Our First Annual Purses for Paws fundraising dinner and auction was more successful than we could ever have hoped! To all the volunteers and people who attended, you were awesome. In fact, the funds raised were sufficient to allow us to start our building fund, a vehicle fund to transport to the vet for whatever reason and STILL continue providing low-cost spay & neuter services and food support to those needing the help.
Shown below are some of the photos taken at the fundraiser – where good food was enjoyed and happy winners enjoyed their prizes, whether from the silent auction or the purses.
And Kudos to Sara Marie Fukula – Photography by Sarah Marie – for doing such a great job of covering the event!
We regularly are receiving requests for in-home pet sitting, where someone reliable comes to a vacationing person’s home and takes care of their animals as if they were their own. If you are bondable, love animals and want to have your own independent business, this could be a lucrative niche in Hickory County that would also be providing a service. We’d be happy to help you think through how to set this up if you like. Just email us at firstname.lastname@example.org.
And if you’re already set up to do this sort of thing, please let us know ASAP. We’ll list you on a resource page, and there are several people we know actively looking for help.
Having been through it myself, I know there’s absolutely nothing worse than the uncertainty of wondering where one of your beloved companion animals has gone. I posted flyers all over within a 10-mile radius, and never did find Bear. Sadly, it’s likely that he was shot by a person who didn’t like dogs and/or had cattle that needed protecting and couldn’t deal with his rambunctious “herding.”
To aid in finding these animals, we suggest the following: Make sure all of your pets have a name tag with your contact information on it. Home Again, the microchip tracking company, says that over 50% of the animals recovered happen because of such a name tag. There are many on-line companies from which you can order it, or if your pet has been microchipped, then you usually can get one from them.

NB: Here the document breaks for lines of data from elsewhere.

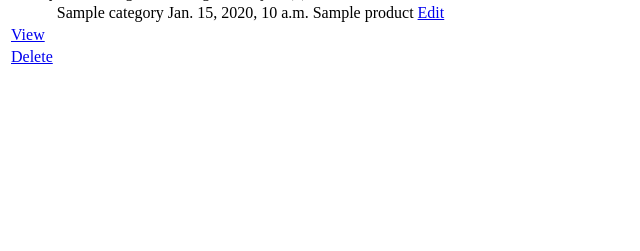
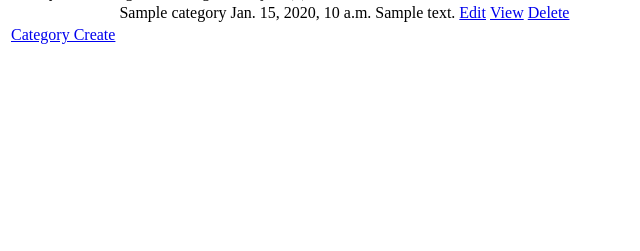
Before and after one commit to XiaohuiXie/summerMay, a Django app: page /productapp/categories/ in a window 1280 px wide. Shown: the part 49-300 px from the top of the page, without its empty margins (0-640 px from the left). Run offline with Django 3.2, Linux system fonts and the light colour scheme; tables that the repository leaves empty hold one stand-in row (values such as "Sample post").

Commit message:
update
updated category and products on templates, model fields, views.

```diff
--- a/django/inventory_app/urls.py
+++ b/django/inventory_app/urls.py
@@ -27,4 +27,4 @@ urlpatterns = [
     path('login/', auth_views.LoginView.as_view(template_name='registration/login.html'), name='login'),
     path('logout/', auth_views.LogoutView.as_view(template_name='registration/logout.html'), name='logout'),
 
-]# + static(settings.MEDIA_URL, document_root=settings.MEDIA_ROOT)
+] + static(settings.MEDIA_URL, document_root=settings.MEDIA_ROOT)
--- a/django/productapp/forms.py
+++ b/django/productapp/forms.py
@@ -1,7 +1,12 @@
 from django import forms
 from .models import Product
+from django.contrib.auth.forms import UserCreationForm
+from django.contrib.auth.models import User
 
 class ProductForm(forms.ModelForm):
     class Meta:
         model = Product
         fields = "__all__"
+
+class SignUpForm(UserCreationForm):
+    pass
--- a/django/productapp/models.py
+++ b/django/productapp/models.py
@@ -1,25 +1,27 @@
 from django.db import models
 from django.db.models.deletion import CASCADE
-from django.db.models.fields import CharField, IntegerField
+from django.db.models.fields import AutoField, CharField, IntegerField
 from django.db.models.fields.related import ForeignKey
 from django.utils import timezone
 # Create your models here.
 
 
+class Categories(models.Model):
+    category_name = models.CharField(max_length=50,null=True)
+    category_added_date = models.DateTimeField(default=timezone.now)
+    descriptions = models.TextField(blank=True, null=True)
+
 class Product(models.Model):
-    product_id = models.IntegerField(primary_key=True,default=1)
+    product_id = models.AutoField(primary_key=True)
     product_name = models.CharField(max_length=50,null=True)
-    photo = models.ImageField(upload_to='products',blank=True, null=True)
+    photo = models.ImageField(upload_to='products/',blank=True, null=True)
     created_date = models.DateTimeField(default=timezone.now,null=True)
+    category = models.ForeignKey(Categories, on_delete=models.CASCADE,null=True, related_name='products')
 
 
     def __str__(self) -> str:
         return self.product_name
 
-class Categories(models.Model):
-    category_name = models.CharField(max_length=50,null=True)
-    category_added_date = models.DateTimeField(default=timezone.now)
-    products = models.ForeignKey(Product, on_delete=models.CASCADE,null=True)
 
 
 class User(models.Model):
--- /dev/null
+++ b/django/productapp/templates/category/category.html
@@ -0,0 +1,25 @@
+{% extends '../base.html' %}
+
+{% block title %}Category List{% endblock title %}
+
+{% block content %}
+{{ categories }}
+    {% if categories %}
+        <table>
+        {% for category in categories %}
+            <tr><td>&nbsp;&nbsp;&nbsp;</td>
+                <td>{{ category.category_name }}</td>
+                <td>{{ category.category_added_date }}</td>
+                <td>{{ category.descriptions }}</td>
+                {% for product in category.products.all %}
+                    <td><a href="{% url 'products:product_update' product.product_id %}" > Edit </a></td>
+                    <td><a href="{% url 'products:product_detail' product.product_id %}" > View </a></td>
+                    <td><a href="{% url 'products:product_delete' product.product_id %}" > Delete </a></td></tr>
+                {% endfor %}
+        {% endfor %}
+        <td><a href="{% url 'category:category_create' %}" > Category Create </a></td>
+        </table>
+    {% else %}
+        <p>No Category is added yet</p>
+    {% endif %}
+{% endblock content %}
--- a/django/productapp/templates/products/product_create.html
+++ b/django/productapp/templates/products/product_create.html
@@ -3,7 +3,8 @@
 {% block title %}Create a new Product{% endblock title %}
 
 {% block content %}
-    <form method='POST' action="{% url 'products:product_create' %}">{% csrf_token %}
+    <form method='POST' action="{% url 'products:product_create' %}" enctype="multipart/form-data">
+        {% csrf_token %}
         {% csrf_token %}
         {{ form.as_p }}
         <button type="submit" value='save'>Submit</button>
--- a/django/productapp/templates/products/product_list.html
+++ b/django/productapp/templates/products/product_list.html
@@ -9,7 +9,7 @@
         {% for product in products %}
             <tr><td>&nbsp;&nbsp;&nbsp;</td>
                 <td>{{ product.product_name }}</td>
-                <td><a href="{% url 'products:category' %}" > Categories </a></td>
+                <td><a href="{% url 'products:categories' %}" > Categories </a></td>
                 <td><a href="{% url 'products:product_create' %}" > Create </a></td>
                 <td><a href="{% url 'products:product_update' product.product_id %}" > Edit </a></td>
                 <td><a href="{% url 'products:product_detail' product.product_id %}" > View </a></td>
--- a/django/productapp/templates/products/product_update.html
+++ b/django/productapp/templates/products/product_update.html
@@ -3,7 +3,7 @@
 {% block title %}Update Product{% endblock title %}
 
 {% block content %}
-    <form method='POST'>{% csrf_token %}
+    <form method='POST' enctype="multipart/form-data">{% csrf_token %}
         {% csrf_token %}
         {{ form.as_p }}
         <button type="submit" value='save'>Submit</button>
--- a/django/productapp/urls.py
+++ b/django/productapp/urls.py
@@ -12,6 +12,7 @@ urlpatterns = [
     path('update/<int:pk>', views.ProductUpdate.as_view(), name='product_update'),
     path('delete/<int:pk>', views.ProductDelete.as_view(), name='product_delete'),
     path('categories/', views.CategoryList.as_view(), name='categories'),
+    path('categories/create/', views.CategoryCreate.as_view(), name='category_create'),
 ]
 
 # urlpatterns += staticfiles_urlpatterns()
--- a/django/productapp/views.py
+++ b/django/productapp/views.py
@@ -1,3 +1,4 @@
+from productapp.forms import ProductForm
 from django.db.models.base import ModelStateFieldsCacheDescriptor
 from django.views.generic import ListView, DeleteView, CreateView, UpdateView
 from django.views.generic.detail import DetailView
@@ -17,8 +18,15 @@ def index(request):
 
 class CategoryList(ListView):
     model = Categories
-    template_name = 'products/category.html'
+    template_name = 'category/category.html'
     context_object_name = 'categories'
+ #   extra_context = { Product.objects.filter(): Categories }
+
+class CategoryCreate(CreateView):
+    model = Categories
+    template_name = 'category/category_create.html'
+    fields = ['category_name', 'category_added_date', 'descriptions']
+    success_url = reverse_lazy('products:product_list')
 
 class ProductListView(ListView):
     model = Product
@@ -33,13 +41,15 @@ class ProductDetail(DetailView):
 class ProductCreate(CreateView):
     model = Product
     template_name = 'products/product_create.html'
-    fields = ['product_name', 'photo', 'created_date']
+    fields = ['product_name', 'photo', 'created_date', 'category']
+    # form_class = ProductForm
     success_url = reverse_lazy('products:product_list')
 
 class ProductUpdate(UpdateView):
     model = Product
     template_name = 'products/product_update.html'
-    fields = ['product_name', 'photo', 'created_date']
+    # form_class = ProductForm
+    fields = ['product_name', 'photo', 'created_date', 'category']
     success_url = reverse_lazy('products:product_list')
 
 class ProductDelete(DeleteView):
```
Also changed, not shown: django/productapp/templates/category/category_create.html (added, +14 -0 lines), django/productapp/templates/products/product_detail.html (+1 -1 lines), django/media/products/apple1.jpg (added), django/media/products/apple2.jpg (added), django/productapp/migrations/0006_alter_product_product_id.py (added), django/productapp/migrations/0007_alter_product_product_id.py (added), django/productapp/migrations/0008_auto_20210528_1410.py (added), django/productapp/migrations/0009_auto_20210528_1528.py (added).
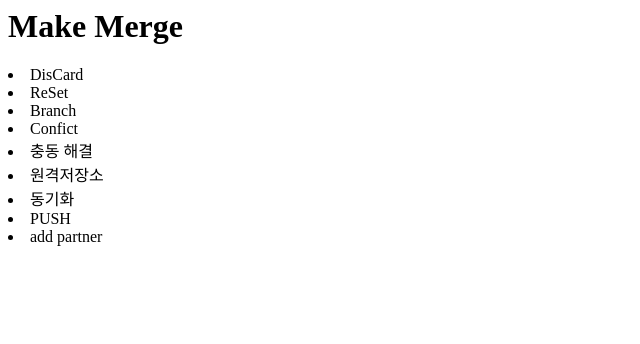
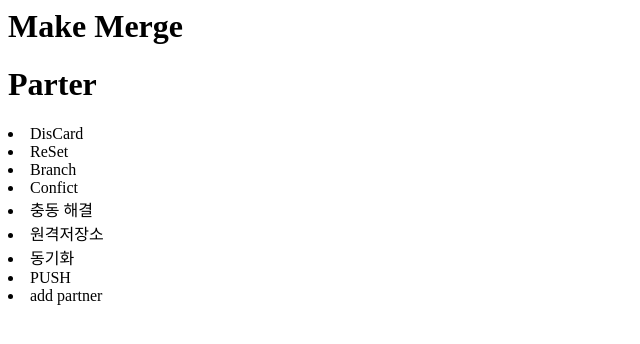
Before and after one commit to kabinlee/dream, a plain HTML site: page index.html in a window 1280 px wide. Shown: the whole page, without its empty margins (0-640 px from the left). Drawn offline with Linux system fonts and the light colour scheme.

Commit message:
partner title

```diff
--- a/index.html
+++ b/index.html
@@ -6,6 +6,7 @@
         <header>
 
             <h1> Make Merge </h1>
+            <h1> Parter </h1>
 
 
         </header>
```
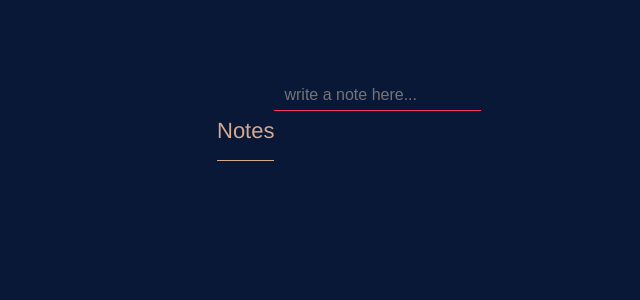
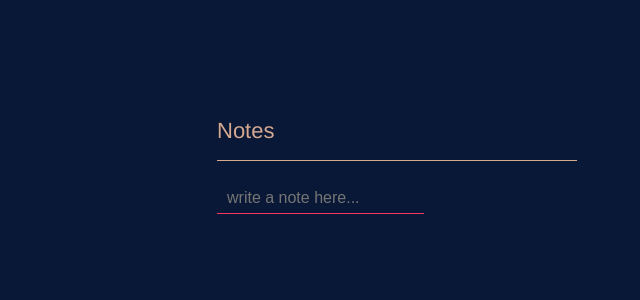
Before and after one commit to eliagoris/fully-testable-react-hooks, a React (Create React App) app: page / in a window 1280 px wide. Shown: the top 300 px of the page, without its empty margins (243-883 px from the left). Built offline with nearby package versions, Linux system fonts and the light colour scheme.

Commit message:
Move notes styles

```diff
--- a/src/components/notes/notes.tsx
+++ b/src/components/notes/notes.tsx
@@ -1,33 +1,13 @@
 import React from "react"
-import styled from "styled-components"
 
 import { useNotes } from "./hooks/use-notes"
-import Text from "../text/text"
 
-const StyledWrapper = styled.div`
-  display: flex;
-  flex-wrap: wrap;
-  flex: 1 100%;
-`
-
-const StyledInput = styled.input(({ theme }) => {
-  const {
-    color: { link }
-  } = theme
-
-  return `
-    border-bottom: 1px solid ${link}
-  `
-})
-
-const StyledTitle = styled(Text)(({ theme }) => {
-  const {
-    color: { special }
-  } = theme
-  return `
-    border-bottom: 1px solid ${special}
-  `
-})
+import {
+  StyledWrapper,
+  StyledInput,
+  StyledTitle,
+  StyledNotesList
+} from "./styles"
 
 export const Notes: React.FC = () => {
   const { notes, handleAddNote } = useNotes()
@@ -49,9 +29,11 @@ export const Notes: React.FC = () => {
     <StyledWrapper>
       <StyledTitle size="large">Notes</StyledTitle>
 
-      {notes.map(({ id, title }) => (
-        <p key={id}>{title}</p>
-      ))}
+      <StyledNotesList>
+        {notes.map(({ id, title }) => (
+          <p key={id}>{title}</p>
+        ))}
+      </StyledNotesList>
 
       <form data-testid="notes-form" onSubmit={handleFormSubmit}>
         <StyledInput
--- /dev/null
+++ b/src/components/notes/styles/index.ts
@@ -0,0 +1,35 @@
+import styled from "styled-components"
+
+import Text from "../../text/text"
+
+const StyledWrapper = styled.div`
+  display: flex;
+  flex-wrap: wrap;
+  flex: 1 100%;
+`
+
+const StyledInput = styled.input(({ theme }) => {
+  const {
+    color: { link }
+  } = theme
+
+  return `
+    border-bottom: 1px solid ${link}
+  `
+})
+
+const StyledTitle = styled(Text)(({ theme }) => {
+  const {
+    color: { special }
+  } = theme
+  return `
+  flex: 1 100%;
+    border-bottom: 1px solid ${special}
+  `
+})
+
+const StyledNotesList = styled.div`
+  flex: 1 100%;
+`
+
+export { StyledWrapper, StyledInput, StyledTitle, StyledNotesList }
```
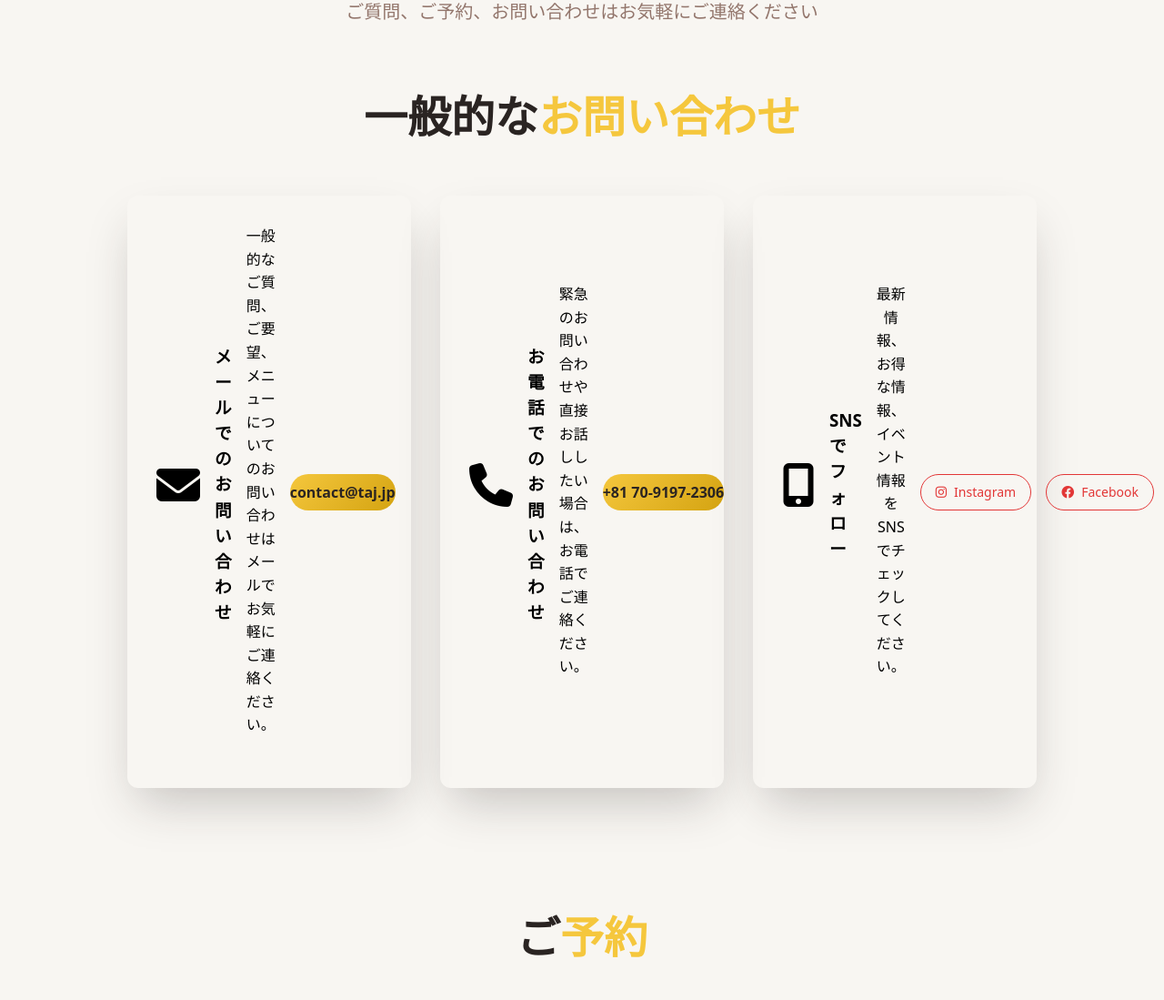
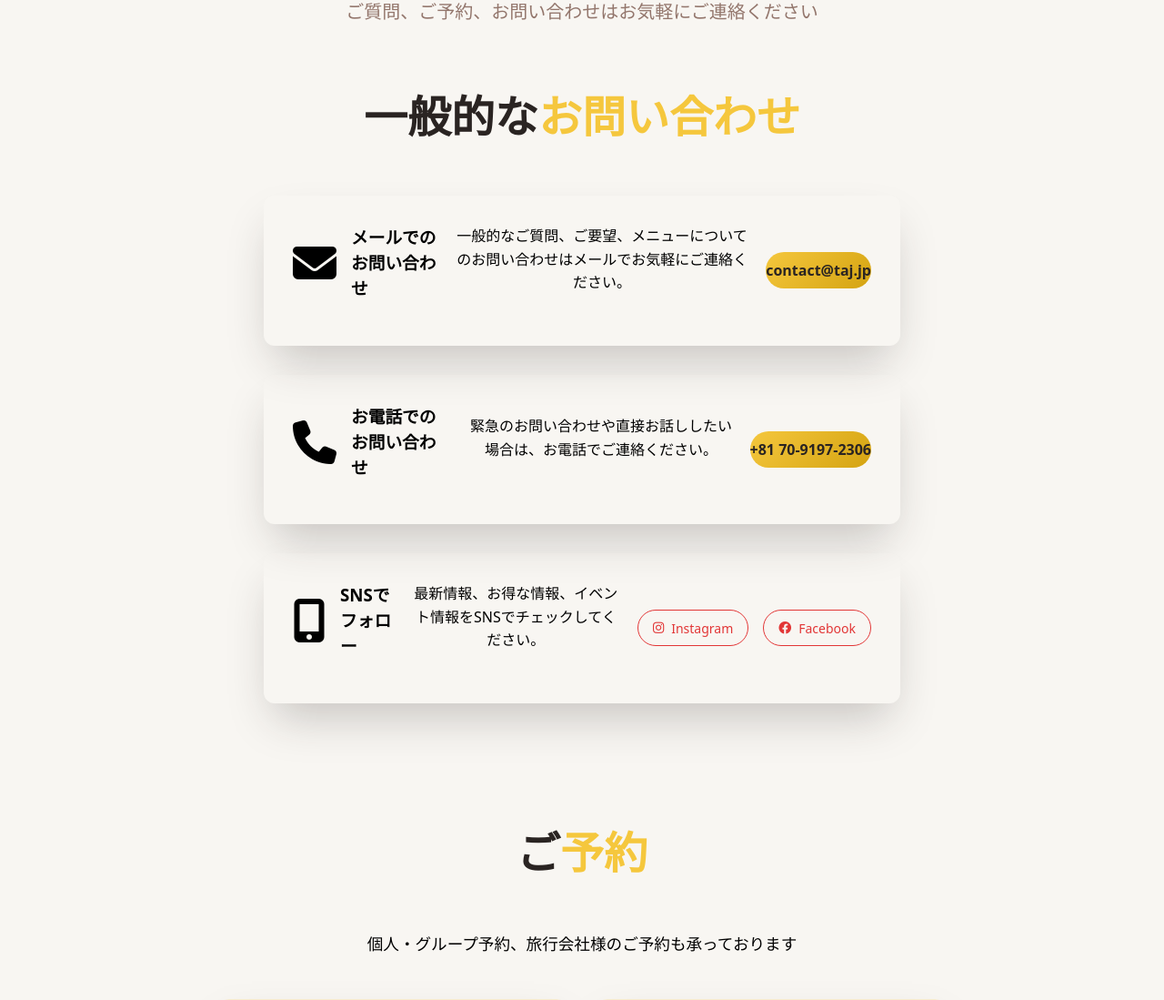
Before and after one commit to aakashmehra/taj-homepage, a Flask app: page /contact in a window 1280 px wide. Shown: the part 989-2088 px from the top of the page at 91% size. Run offline with Flask 3, Linux system fonts and the light colour scheme.

Commit message:
Update main-contact.html

```diff
--- a/templates/main-contact.html
+++ b/templates/main-contact.html
@@ -62,7 +62,7 @@
                     {% endif %}
                 </h2>
 
-                <div style="display: grid; grid-template-columns: repeat(auto-fit, minmax(300px, 1fr)); gap: 2rem; max-width: 1000px; margin: 0 auto;">
+                <div style="display: grid; grid-template-columns: 1fr; gap: 2rem; max-width: 700px; margin: 0 auto;">
                 <div class="contact-method" style="background: var(--card); padding: 2rem; border-radius: var(--radius); box-shadow: var(--shadow);">
                     <div style="font-size: 3rem; color: var(--accent); margin-bottom: 1rem; text-align: center;">
                         <i class="fas fa-envelope"></i>
```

Secondly, post the missing pet on our Facebook page, to the main Hickory County chats page, and I also suggest you consider taking out a lost-pet ad. Putting flyers at the local post offices, gas stations, the cafe on the square in Hermitage, etc. also gets the word out. Lastly, if you have a picture, send that information, a description of the animal and where it was last seen to email@example.com and we’ll also get it posted up here.
Anyone who has a dog knows their nails keep growing no matter what you do, and one of our least favorite activities is trying to convince them to let us trim their nails. You can either take them to the vet or groomer and pay for it to be done, or try and do it yourself. Often we spend the money in frustration, because who needs the hassle of your dog having a nervous breakdown.
Recently I heard of a nifty trick. Part of the problem with us trimming our dogs’ nails is that we are doing it the wrong way. Either we’re taking too much off at a single time or we’re asking them to become unsteady on their feet by lifting up their paws, which is uncomfortable.
Instead, get a trimmer that has an open end, so you don’t need to lift up the nail or paw. Kneel down in front of your dog. Don’t lift the paw. Just put the trimmer under the nail with the paw still on the ground, bring it up slightly and snip off just a small amount. Doing so will let your dog stay stable and avoid the possibility of cutting too much or hitting the quick. This lets you quickly get each paw done.
If you have one of those dogs who hates the sound of the clipping, do a paw, then go away. Come back another time to do another one. If your dog’s nails have grown super long, take them down a bit at a time, and you’ll get less resistance from your pet.